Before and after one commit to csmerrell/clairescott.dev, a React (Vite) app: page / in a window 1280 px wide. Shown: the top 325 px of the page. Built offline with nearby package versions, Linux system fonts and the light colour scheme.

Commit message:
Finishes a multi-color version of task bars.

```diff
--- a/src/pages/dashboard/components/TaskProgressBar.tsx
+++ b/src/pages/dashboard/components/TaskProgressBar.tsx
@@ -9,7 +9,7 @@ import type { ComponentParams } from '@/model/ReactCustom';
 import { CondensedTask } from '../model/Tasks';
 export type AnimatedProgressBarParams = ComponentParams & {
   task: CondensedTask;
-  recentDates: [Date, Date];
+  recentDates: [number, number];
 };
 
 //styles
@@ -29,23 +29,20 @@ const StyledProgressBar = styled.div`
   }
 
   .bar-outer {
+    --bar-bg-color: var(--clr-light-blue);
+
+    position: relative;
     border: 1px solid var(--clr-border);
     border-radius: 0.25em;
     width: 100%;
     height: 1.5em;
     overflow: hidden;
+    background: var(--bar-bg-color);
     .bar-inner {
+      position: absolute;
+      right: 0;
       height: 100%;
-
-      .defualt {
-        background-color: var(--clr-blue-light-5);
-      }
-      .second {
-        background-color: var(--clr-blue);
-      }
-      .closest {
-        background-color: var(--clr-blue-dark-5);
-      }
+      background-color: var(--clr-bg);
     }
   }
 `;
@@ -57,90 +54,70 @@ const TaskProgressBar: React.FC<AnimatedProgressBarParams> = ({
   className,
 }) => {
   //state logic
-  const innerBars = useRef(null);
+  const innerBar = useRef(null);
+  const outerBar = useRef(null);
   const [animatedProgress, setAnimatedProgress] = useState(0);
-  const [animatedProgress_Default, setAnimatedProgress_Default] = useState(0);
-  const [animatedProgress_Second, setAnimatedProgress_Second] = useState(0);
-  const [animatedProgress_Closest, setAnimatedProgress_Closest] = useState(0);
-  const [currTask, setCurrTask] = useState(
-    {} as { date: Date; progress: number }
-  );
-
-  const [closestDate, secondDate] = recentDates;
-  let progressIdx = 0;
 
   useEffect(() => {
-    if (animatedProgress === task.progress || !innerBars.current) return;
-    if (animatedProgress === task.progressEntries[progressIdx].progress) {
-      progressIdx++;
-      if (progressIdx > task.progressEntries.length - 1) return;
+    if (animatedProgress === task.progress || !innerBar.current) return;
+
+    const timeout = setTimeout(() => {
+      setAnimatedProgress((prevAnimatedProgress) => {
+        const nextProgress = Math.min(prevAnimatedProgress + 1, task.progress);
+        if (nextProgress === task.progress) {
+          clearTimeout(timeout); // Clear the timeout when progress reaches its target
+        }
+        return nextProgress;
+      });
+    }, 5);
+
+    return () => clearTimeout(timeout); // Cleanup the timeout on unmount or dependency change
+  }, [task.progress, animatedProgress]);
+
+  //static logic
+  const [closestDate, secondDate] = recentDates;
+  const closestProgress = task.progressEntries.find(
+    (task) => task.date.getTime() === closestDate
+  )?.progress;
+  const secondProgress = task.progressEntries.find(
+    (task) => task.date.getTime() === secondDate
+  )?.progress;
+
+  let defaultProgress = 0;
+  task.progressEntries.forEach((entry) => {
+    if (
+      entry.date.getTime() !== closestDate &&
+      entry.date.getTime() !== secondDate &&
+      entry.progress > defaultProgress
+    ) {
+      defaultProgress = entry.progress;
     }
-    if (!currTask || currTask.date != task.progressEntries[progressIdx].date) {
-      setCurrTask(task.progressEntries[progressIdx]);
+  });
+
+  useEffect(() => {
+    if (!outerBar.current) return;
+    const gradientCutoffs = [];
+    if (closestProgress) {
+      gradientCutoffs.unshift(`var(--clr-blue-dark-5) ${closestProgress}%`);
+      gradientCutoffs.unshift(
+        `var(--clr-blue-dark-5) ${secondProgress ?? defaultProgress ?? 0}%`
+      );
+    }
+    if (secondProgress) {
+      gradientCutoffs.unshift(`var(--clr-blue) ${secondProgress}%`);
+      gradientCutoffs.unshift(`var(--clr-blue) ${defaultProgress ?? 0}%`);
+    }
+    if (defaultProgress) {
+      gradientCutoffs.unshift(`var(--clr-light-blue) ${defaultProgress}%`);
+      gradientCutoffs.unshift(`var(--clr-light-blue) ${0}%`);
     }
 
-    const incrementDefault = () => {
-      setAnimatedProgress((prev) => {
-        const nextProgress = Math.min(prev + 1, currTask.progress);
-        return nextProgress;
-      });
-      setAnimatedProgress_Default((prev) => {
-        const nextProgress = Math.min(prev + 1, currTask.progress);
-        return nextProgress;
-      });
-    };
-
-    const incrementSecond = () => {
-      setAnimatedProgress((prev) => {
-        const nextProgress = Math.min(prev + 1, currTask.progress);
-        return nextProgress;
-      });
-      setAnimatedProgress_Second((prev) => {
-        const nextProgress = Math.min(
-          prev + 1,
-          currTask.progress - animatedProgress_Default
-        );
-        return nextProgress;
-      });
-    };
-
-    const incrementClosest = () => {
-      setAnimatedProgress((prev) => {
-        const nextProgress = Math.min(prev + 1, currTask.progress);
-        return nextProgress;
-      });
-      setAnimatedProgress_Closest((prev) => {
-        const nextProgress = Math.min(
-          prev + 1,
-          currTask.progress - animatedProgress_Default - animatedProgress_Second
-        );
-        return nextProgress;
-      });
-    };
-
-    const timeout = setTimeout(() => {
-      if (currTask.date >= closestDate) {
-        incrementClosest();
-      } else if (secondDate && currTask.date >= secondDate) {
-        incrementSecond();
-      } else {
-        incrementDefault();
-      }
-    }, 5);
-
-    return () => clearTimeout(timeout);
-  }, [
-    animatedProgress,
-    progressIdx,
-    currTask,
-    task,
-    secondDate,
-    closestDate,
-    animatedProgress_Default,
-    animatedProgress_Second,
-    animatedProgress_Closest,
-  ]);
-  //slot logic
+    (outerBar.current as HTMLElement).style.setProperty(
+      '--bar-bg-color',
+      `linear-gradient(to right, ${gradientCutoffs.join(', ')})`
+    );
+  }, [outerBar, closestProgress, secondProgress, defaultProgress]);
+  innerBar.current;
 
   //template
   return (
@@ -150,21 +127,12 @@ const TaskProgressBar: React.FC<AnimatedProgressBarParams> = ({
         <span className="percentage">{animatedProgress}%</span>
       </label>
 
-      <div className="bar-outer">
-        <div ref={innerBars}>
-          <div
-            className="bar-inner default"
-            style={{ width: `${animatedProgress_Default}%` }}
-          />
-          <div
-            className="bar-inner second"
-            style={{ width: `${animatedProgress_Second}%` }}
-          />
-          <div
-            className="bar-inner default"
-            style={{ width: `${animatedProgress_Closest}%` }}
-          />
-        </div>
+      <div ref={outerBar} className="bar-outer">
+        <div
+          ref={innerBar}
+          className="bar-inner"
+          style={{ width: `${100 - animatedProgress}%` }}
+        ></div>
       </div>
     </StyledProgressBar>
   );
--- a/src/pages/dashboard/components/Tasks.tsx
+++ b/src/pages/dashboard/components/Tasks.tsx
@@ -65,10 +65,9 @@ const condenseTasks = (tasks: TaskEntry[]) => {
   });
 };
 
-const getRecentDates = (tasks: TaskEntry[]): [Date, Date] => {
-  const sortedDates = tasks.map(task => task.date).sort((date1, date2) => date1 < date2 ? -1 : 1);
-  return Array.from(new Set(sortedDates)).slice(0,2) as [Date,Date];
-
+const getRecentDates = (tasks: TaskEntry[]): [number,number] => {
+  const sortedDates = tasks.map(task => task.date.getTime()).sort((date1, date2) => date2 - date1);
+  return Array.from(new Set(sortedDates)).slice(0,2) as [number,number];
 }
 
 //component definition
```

> TASK DESCRIPTION: Exactly as written above, please repeat the entries.

> RESPONSE TO THIS EXERCISE:
Before and after one commit to csmerrell/clairescott.dev, a React (Vite) app: page / in a window 1280 px wide. Shown: the top 325 px of the page. Built offline with nearby package versions, Linux system fonts and the light colour scheme.

Commit message:
Finishes a multi-color version of task bars.

```diff
--- a/src/pages/dashboard/components/TaskProgressBar.tsx
+++ b/src/pages/dashboard/components/TaskProgressBar.tsx
@@ -9,7 +9,7 @@ import type { ComponentParams } from '@/model/ReactCustom';
 import { CondensedTask } from '../model/Tasks';
 export type AnimatedProgressBarParams = ComponentParams & {
   task: CondensedTask;
-  recentDates: [Date, Date];
+  recentDates: [number, number];
 };
 
 //styles
@@ -29,23 +29,20 @@ const StyledProgressBar = styled.div`
   }
 
   .bar-outer {
+    --bar-bg-color: var(--clr-light-blue);
+
+    position: relative;
     border: 1px solid var(--clr-border);
     border-radius: 0.25em;
     width: 100%;
     height: 1.5em;
     overflow: hidden;
+    background: var(--bar-bg-color);
     .bar-inner {
+      position: absolute;
+      right: 0;
       height: 100%;
-
-      .defualt {
-        background-color: var(--clr-blue-light-5);
-      }
-      .second {
-        background-color: var(--clr-blue);
-      }
-      .closest {
-        background-color: var(--clr-blue-dark-5);
-      }
+      background-color: var(--clr-bg);
     }
   }
 `;
@@ -57,90 +54,70 @@ const TaskProgressBar: React.FC<AnimatedProgressBarParams> = ({
   className,
 }) => {
   //state logic
-  const innerBars = useRef(null);
+  const innerBar = useRef(null);
+  const outerBar = useRef(null);
   const [animatedProgress, setAnimatedProgress] = useState(0);
-  const [animatedProgress_Default, setAnimatedProgress_Default] = useState(0);
-  const [animatedProgress_Second, setAnimatedProgress_Second] = useState(0);
-  const [animatedProgress_Closest, setAnimatedProgress_Closest] = useState(0);
-  const [currTask, setCurrTask] = useState(
-    {} as { date: Date; progress: number }
-  );
-
-  const [closestDate, secondDate] = recentDates;
-  let progressIdx = 0;
 
   useEffect(() => {
-    if (animatedProgress === task.progress || !innerBars.current) return;
-    if (animatedProgress === task.progressEntries[progressIdx].progress) {
-      progressIdx++;
-      if (progressIdx > task.progressEntries.length - 1) return;
+    if (animatedProgress === task.progress || !innerBar.current) return;
+
+    const timeout = setTimeout(() => {
+      setAnimatedProgress((prevAnimatedProgress) => {
+        const nextProgress = Math.min(prevAnimatedProgress + 1, task.progress);
+        if (nextProgress === task.progress) {
+          clearTimeout(timeout); // Clear the timeout when progress reaches its target
+        }
+        return nextProgress;
+      });
+    }, 5);
+
+    return () => clearTimeout(timeout); // Cleanup the timeout on unmount or dependency change
+  }, [task.progress, animatedProgress]);
+
+  //static logic
+  const [closestDate, secondDate] = recentDates;
+  const closestProgress = task.progressEntries.find(
+    (task) => task.date.getTime() === closestDate
+  )?.progress;
+  const secondProgress = task.progressEntries.find(
+    (task) => task.date.getTime() === secondDate
+  )?.progress;
+
+  let defaultProgress = 0;
+  task.progressEntries.forEach((entry) => {
+    if (
+      entry.date.getTime() !== closestDate &&
+      entry.date.getTime() !== secondDate &&
+      entry.progress > defaultProgress
+    ) {
+      defaultProgress = entry.progress;
     }
-    if (!currTask || currTask.date != task.progressEntries[progressIdx].date) {
-      setCurrTask(task.progressEntries[progressIdx]);
+  });
+
+  useEffect(() => {
+    if (!outerBar.current) return;
+    const gradientCutoffs = [];
+    if (closestProgress) {
+      gradientCutoffs.unshift(`var(--clr-blue-dark-5) ${closestProgress}%`);
+      gradientCutoffs.unshift(
+        `var(--clr-blue-dark-5) ${secondProgress ?? defaultProgress ?? 0}%`
+      );
+    }
+    if (secondProgress) {
+      gradientCutoffs.unshift(`var(--clr-blue) ${secondProgress}%`);
+      gradientCutoffs.unshift(`var(--clr-blue) ${defaultProgress ?? 0}%`);
+    }
+    if (defaultProgress) {
+      gradientCutoffs.unshift(`var(--clr-light-blue) ${defaultProgress}%`);
+      gradientCutoffs.unshift(`var(--clr-light-blue) ${0}%`);
     }
 
-    const incrementDefault = () => {
-      setAnimatedProgress((prev) => {
-        const nextProgress = Math.min(prev + 1, currTask.progress);
-        return nextProgress;
-      });
-      setAnimatedProgress_Default((prev) => {
-        const nextProgress = Math.min(prev + 1, currTask.progress);
-        return nextProgress;
-      });
-    };
-
-    const incrementSecond = () => {
-      setAnimatedProgress((prev) => {
-        const nextProgress = Math.min(prev + 1, currTask.progress);
-        return nextProgress;
-      });
-      setAnimatedProgress_Second((prev) => {
-        const nextProgress = Math.min(
-          prev + 1,
-          currTask.progress - animatedProgress_Default
-        );
-        return nextProgress;
-      });
-    };
-
-    const incrementClosest = () => {
-      setAnimatedProgress((prev) => {
-        const nextProgress = Math.min(prev + 1, currTask.progress);
-        return nextProgress;
-      });
-      setAnimatedProgress_Closest((prev) => {
-        const nextProgress = Math.min(
-          prev + 1,
-          currTask.progress - animatedProgress_Default - animatedProgress_Second
-        );
-        return nextProgress;
-      });
-    };
-
-    const timeout = setTimeout(() => {
-      if (currTask.date >= closestDate) {
-        incrementClosest();
-      } else if (secondDate && currTask.date >= secondDate) {
-        incrementSecond();
-      } else {
-        incrementDefault();
-      }
-    }, 5);
-
-    return () => clearTimeout(timeout);
-  }, [
-    animatedProgress,
-    progressIdx,
-    currTask,
-    task,
-    secondDate,
-    closestDate,
-    animatedProgress_Default,
-    animatedProgress_Second,
-    animatedProgress_Closest,
-  ]);
-  //slot logic
+    (outerBar.current as HTMLElement).style.setProperty(
+      '--bar-bg-color',
+      `linear-gradient(to right, ${gradientCutoffs.join(', ')})`
+    );
+  }, [outerBar, closestProgress, secondProgress, defaultProgress]);
+  innerBar.current;
 
   //template
   return (
@@ -150,21 +127,12 @@ const TaskProgressBar: React.FC<AnimatedProgressBarParams> = ({
         <span className="percentage">{animatedProgress}%</span>
       </label>
 
-      <div className="bar-outer">
-        <div ref={innerBars}>
-          <div
-            className="bar-inner default"
-            style={{ width: `${animatedProgress_Default}%` }}
-          />
-          <div
-            className="bar-inner second"
-            style={{ width: `${animatedProgress_Second}%` }}
-          />
-          <div
-            className="bar-inner default"
-            style={{ width: `${animatedProgress_Closest}%` }}
-          />
-        </div>
+      <div ref={outerBar} className="bar-outer">
+        <div
+          ref={innerBar}
+          className="bar-inner"
+          style={{ width: `${100 - animatedProgress}%` }}
+        ></div>
       </div>
     </StyledProgressBar>
   );
--- a/src/pages/dashboard/components/Tasks.tsx
+++ b/src/pages/dashboard/components/Tasks.tsx
@@ -65,10 +65,9 @@ const condenseTasks = (tasks: TaskEntry[]) => {
   });
 };
 
-const getRecentDates = (tasks: TaskEntry[]): [Date, Date] => {
-  const sortedDates = tasks.map(task => task.date).sort((date1, date2) => date1 < date2 ? -1 : 1);
-  return Array.from(new Set(sortedDates)).slice(0,2) as [Date,Date];
-
+const getRecentDates = (tasks: TaskEntry[]): [number,number] => {
+  const sortedDates = tasks.map(task => task.date.getTime()).sort((date1, date2) => date2 - date1);
+  return Array.from(new Set(sortedDates)).slice(0,2) as [number,number];
 }
 
 //component definition
```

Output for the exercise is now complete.